**SOURCE MATERIAL**
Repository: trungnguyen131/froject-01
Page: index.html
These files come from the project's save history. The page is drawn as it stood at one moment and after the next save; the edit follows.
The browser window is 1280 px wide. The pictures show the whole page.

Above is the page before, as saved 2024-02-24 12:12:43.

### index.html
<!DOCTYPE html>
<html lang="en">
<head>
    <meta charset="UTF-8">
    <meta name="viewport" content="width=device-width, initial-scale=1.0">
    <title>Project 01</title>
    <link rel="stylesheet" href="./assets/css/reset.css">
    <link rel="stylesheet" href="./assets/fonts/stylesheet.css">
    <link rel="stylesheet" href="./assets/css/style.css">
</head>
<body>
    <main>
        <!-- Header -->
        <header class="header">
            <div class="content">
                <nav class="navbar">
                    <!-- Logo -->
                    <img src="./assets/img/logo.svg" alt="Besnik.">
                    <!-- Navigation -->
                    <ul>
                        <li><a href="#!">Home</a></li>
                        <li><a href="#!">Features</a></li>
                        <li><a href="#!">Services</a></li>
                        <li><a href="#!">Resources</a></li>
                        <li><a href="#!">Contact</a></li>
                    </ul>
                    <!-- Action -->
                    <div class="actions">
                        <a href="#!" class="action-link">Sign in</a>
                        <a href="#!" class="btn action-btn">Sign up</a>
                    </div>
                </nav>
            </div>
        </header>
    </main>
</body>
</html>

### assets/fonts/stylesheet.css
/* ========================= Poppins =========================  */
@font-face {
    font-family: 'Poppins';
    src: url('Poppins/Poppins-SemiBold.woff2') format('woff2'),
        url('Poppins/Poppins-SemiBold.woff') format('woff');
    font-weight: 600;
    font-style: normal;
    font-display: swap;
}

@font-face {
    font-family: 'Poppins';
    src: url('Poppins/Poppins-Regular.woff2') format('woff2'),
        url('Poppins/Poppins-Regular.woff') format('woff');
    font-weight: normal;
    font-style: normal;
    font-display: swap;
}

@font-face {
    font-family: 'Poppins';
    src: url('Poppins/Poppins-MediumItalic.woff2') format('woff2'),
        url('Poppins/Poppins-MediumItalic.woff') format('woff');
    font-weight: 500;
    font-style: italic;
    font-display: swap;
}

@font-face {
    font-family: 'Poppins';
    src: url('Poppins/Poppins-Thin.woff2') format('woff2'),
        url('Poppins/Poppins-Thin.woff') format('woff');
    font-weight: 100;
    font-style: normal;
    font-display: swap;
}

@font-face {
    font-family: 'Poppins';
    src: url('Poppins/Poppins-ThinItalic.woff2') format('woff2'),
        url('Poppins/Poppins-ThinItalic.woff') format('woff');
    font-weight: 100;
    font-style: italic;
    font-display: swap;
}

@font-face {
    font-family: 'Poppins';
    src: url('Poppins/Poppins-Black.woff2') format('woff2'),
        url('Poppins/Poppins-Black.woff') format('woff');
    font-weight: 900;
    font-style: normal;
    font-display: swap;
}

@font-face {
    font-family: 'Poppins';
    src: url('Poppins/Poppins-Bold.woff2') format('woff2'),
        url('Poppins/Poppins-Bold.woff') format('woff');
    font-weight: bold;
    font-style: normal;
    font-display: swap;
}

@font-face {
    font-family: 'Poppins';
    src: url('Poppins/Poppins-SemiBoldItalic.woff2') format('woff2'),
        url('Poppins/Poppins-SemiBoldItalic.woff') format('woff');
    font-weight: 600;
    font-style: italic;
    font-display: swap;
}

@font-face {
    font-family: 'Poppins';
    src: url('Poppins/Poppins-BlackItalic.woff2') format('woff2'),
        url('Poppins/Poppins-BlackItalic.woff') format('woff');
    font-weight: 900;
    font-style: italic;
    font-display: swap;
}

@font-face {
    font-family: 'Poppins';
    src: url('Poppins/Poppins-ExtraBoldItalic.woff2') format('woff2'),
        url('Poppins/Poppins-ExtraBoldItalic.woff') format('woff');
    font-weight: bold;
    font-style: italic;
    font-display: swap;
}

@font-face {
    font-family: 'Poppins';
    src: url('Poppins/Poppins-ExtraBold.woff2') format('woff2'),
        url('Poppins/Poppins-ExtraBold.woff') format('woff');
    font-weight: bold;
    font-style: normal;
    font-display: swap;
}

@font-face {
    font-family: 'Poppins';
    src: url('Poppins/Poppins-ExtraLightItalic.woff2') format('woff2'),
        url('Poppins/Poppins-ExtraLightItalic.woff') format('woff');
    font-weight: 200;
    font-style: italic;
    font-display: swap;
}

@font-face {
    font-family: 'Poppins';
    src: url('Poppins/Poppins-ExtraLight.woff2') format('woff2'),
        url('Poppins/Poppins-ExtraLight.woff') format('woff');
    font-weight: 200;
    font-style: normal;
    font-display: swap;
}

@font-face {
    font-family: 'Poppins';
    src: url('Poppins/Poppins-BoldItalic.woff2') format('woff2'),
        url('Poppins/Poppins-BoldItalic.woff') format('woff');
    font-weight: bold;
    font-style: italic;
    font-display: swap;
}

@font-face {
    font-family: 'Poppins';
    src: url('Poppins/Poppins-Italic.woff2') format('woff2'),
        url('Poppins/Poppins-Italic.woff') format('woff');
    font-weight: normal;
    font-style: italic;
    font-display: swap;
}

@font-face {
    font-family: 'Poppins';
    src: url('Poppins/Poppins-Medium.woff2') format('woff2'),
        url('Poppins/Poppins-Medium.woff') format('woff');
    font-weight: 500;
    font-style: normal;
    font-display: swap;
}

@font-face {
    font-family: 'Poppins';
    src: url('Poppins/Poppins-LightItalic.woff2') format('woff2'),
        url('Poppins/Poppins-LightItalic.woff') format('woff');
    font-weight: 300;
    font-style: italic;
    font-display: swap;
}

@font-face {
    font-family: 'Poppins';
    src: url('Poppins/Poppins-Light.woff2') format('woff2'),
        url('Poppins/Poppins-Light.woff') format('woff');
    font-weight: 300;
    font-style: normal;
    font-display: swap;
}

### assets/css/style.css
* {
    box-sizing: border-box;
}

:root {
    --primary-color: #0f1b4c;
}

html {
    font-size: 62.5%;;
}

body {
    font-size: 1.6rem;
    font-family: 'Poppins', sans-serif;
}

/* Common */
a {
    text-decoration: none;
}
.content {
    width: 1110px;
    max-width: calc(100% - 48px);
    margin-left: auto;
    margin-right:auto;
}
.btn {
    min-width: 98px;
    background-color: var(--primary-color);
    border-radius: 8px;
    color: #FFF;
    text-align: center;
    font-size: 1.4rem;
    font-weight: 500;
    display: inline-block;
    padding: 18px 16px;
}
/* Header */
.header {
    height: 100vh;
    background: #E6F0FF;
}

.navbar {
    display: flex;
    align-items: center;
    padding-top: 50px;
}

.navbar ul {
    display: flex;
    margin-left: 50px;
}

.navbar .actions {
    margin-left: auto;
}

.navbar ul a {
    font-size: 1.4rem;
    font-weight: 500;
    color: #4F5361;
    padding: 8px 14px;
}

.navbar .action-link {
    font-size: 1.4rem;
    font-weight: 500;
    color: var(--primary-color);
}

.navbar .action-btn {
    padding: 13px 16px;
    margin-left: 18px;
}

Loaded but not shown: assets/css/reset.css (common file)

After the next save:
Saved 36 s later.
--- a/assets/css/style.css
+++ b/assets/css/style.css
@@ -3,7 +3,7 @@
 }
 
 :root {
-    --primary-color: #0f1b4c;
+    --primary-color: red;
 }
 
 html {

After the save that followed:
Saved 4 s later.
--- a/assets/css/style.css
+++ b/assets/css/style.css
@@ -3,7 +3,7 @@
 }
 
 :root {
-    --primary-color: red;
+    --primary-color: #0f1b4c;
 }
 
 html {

* * *

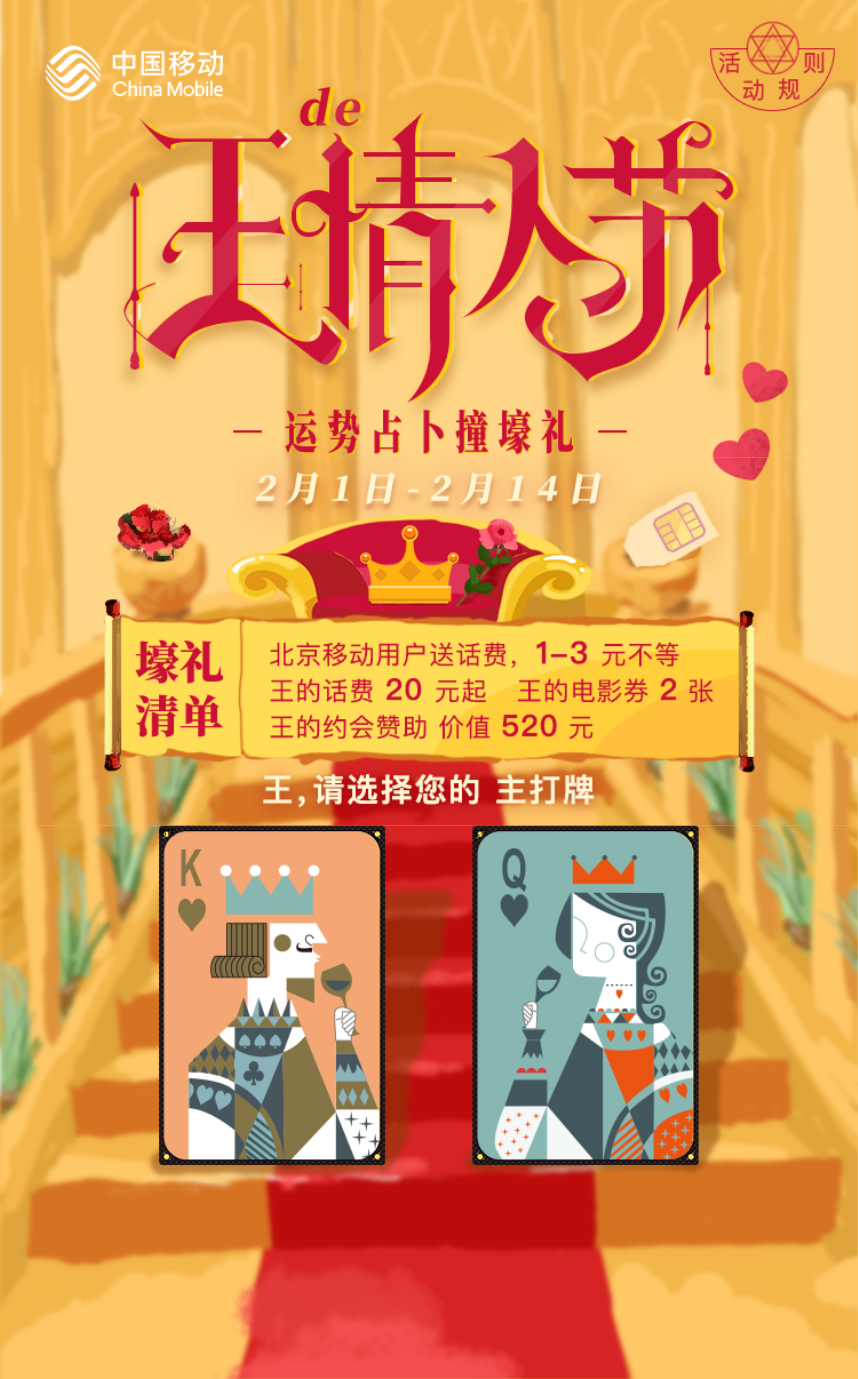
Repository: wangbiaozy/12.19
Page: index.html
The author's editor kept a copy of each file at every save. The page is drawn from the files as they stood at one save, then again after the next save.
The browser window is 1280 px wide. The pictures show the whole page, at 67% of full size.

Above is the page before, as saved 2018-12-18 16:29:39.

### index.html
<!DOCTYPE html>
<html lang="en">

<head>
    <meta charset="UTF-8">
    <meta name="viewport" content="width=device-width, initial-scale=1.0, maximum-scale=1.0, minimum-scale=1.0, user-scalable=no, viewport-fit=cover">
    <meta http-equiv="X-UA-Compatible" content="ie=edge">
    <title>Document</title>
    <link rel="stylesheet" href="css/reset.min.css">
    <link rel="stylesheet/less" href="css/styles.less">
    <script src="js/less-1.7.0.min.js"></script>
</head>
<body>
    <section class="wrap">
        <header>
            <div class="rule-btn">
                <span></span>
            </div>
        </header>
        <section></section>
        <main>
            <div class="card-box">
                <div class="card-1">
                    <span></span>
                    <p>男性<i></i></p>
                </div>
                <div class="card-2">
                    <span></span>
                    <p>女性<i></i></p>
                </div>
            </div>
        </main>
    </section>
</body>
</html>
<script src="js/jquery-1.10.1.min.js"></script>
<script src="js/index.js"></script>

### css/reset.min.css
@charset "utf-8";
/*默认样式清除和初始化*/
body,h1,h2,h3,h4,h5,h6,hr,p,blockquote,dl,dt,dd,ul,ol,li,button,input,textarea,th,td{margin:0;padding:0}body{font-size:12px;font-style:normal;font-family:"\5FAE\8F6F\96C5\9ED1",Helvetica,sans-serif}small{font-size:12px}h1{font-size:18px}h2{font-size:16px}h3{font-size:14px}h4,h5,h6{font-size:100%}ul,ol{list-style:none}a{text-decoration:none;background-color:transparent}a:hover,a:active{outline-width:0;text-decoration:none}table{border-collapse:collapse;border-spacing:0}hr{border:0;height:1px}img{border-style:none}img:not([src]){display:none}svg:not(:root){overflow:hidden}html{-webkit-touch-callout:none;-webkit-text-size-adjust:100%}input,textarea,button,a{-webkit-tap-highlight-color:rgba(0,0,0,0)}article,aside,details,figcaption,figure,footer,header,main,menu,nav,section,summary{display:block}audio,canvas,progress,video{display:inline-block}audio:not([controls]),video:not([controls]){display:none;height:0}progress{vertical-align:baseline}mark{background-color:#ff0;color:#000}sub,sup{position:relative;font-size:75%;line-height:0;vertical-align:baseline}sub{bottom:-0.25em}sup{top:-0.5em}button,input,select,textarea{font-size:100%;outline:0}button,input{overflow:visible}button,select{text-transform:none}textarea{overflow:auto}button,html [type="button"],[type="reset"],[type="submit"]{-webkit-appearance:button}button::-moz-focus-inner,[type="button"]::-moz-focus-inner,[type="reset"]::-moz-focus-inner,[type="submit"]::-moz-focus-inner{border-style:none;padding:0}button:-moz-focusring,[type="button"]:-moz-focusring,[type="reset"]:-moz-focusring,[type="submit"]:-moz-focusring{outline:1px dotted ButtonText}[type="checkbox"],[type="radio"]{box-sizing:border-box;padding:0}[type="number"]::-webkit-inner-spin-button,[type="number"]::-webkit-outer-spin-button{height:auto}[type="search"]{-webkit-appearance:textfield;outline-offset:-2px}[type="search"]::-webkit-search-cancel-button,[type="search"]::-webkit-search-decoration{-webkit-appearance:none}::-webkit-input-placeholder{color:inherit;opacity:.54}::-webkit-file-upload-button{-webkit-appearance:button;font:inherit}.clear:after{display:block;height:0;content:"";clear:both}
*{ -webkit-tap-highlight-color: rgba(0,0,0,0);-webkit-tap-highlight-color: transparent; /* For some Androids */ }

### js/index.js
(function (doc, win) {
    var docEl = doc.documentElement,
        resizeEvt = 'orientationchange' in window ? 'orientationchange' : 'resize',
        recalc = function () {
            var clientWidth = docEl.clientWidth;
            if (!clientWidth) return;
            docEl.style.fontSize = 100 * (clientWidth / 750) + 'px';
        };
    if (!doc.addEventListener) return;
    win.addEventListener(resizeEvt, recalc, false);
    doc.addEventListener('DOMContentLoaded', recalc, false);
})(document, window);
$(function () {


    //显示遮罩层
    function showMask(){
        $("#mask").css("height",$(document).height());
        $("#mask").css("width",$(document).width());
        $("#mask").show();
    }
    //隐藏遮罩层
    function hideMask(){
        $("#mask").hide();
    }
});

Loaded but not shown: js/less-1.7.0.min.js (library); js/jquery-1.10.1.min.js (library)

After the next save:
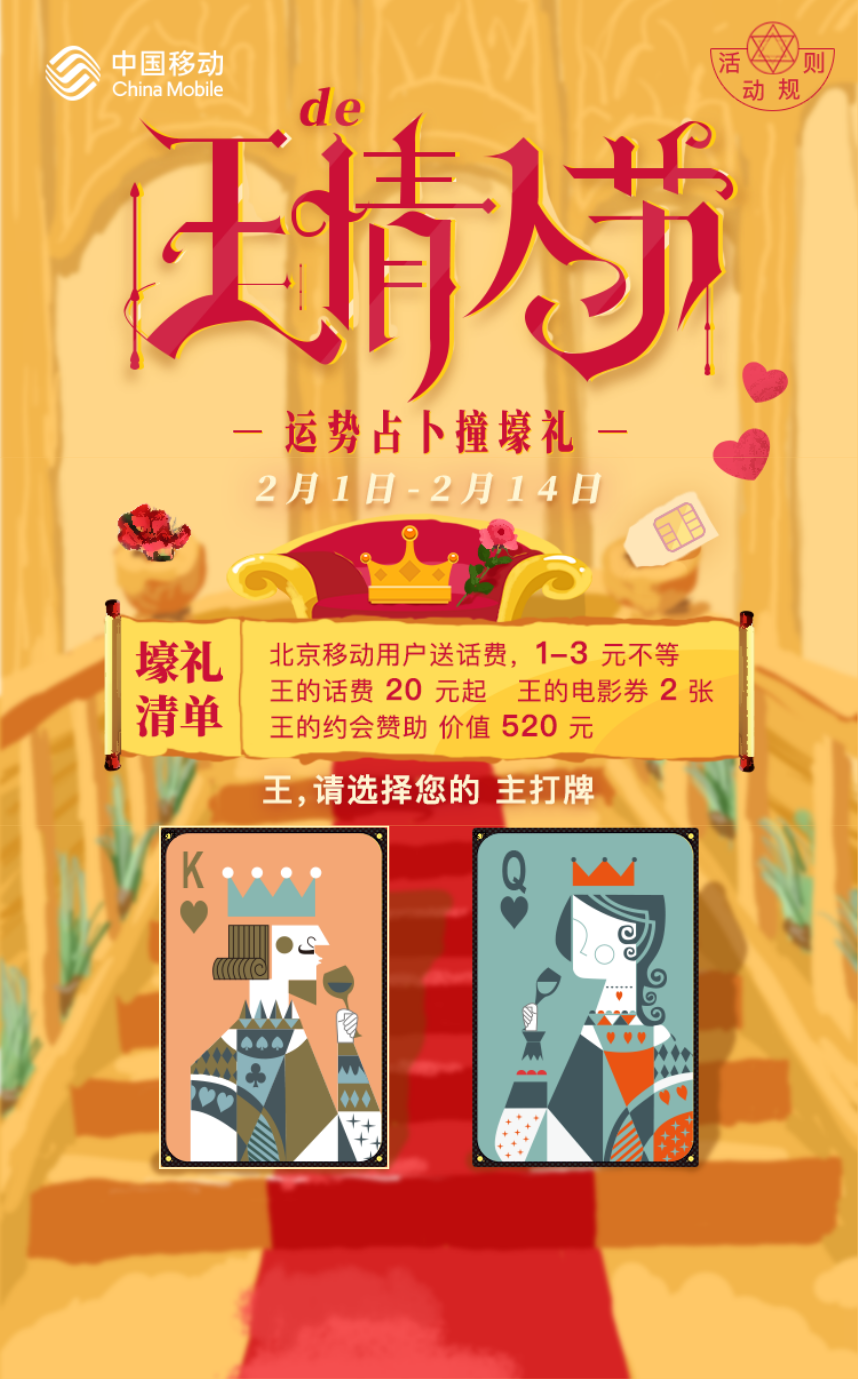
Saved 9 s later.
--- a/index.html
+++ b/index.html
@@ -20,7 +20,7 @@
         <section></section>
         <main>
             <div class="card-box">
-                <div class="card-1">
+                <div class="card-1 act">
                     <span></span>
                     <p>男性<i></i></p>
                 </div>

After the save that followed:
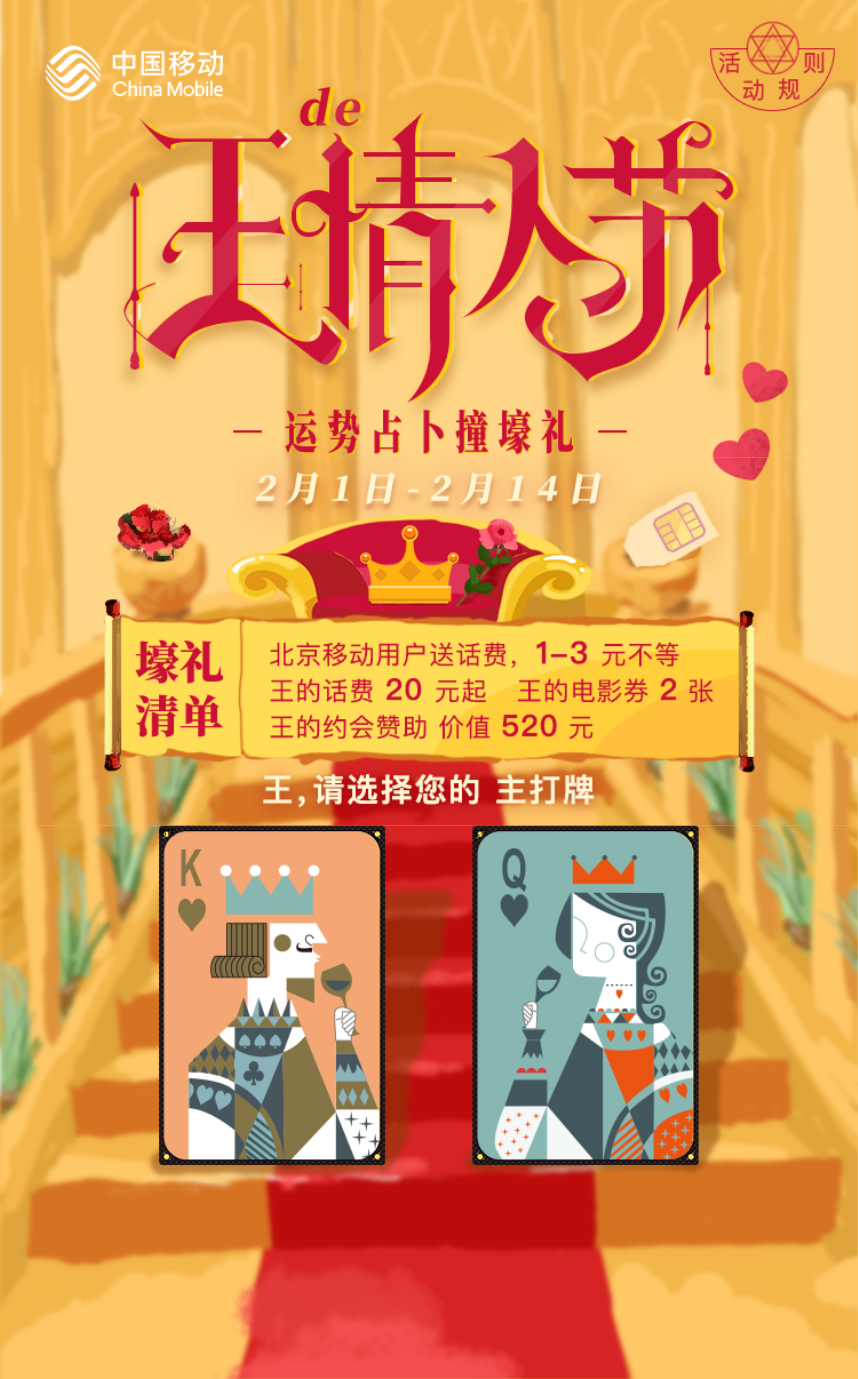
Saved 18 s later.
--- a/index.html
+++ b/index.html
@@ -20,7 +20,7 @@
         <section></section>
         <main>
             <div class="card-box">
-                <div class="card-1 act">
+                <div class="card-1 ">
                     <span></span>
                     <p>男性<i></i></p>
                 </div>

**EXERCISE PROMPT**
Find the word "link" in the records. Copy every line it appears in.

**TASK RESULT**
    <link rel="stylesheet" href="./assets/css/reset.css">
    <link rel="stylesheet" href="./assets/fonts/stylesheet.css">
    <link rel="stylesheet" href="./assets/css/style.css">
                        <a href="#!" class="action-link">Sign in</a>
.navbar .action-link {
    <link rel="stylesheet" href="css/reset.min.css">
    <link rel="stylesheet/less" href="css/styles.less">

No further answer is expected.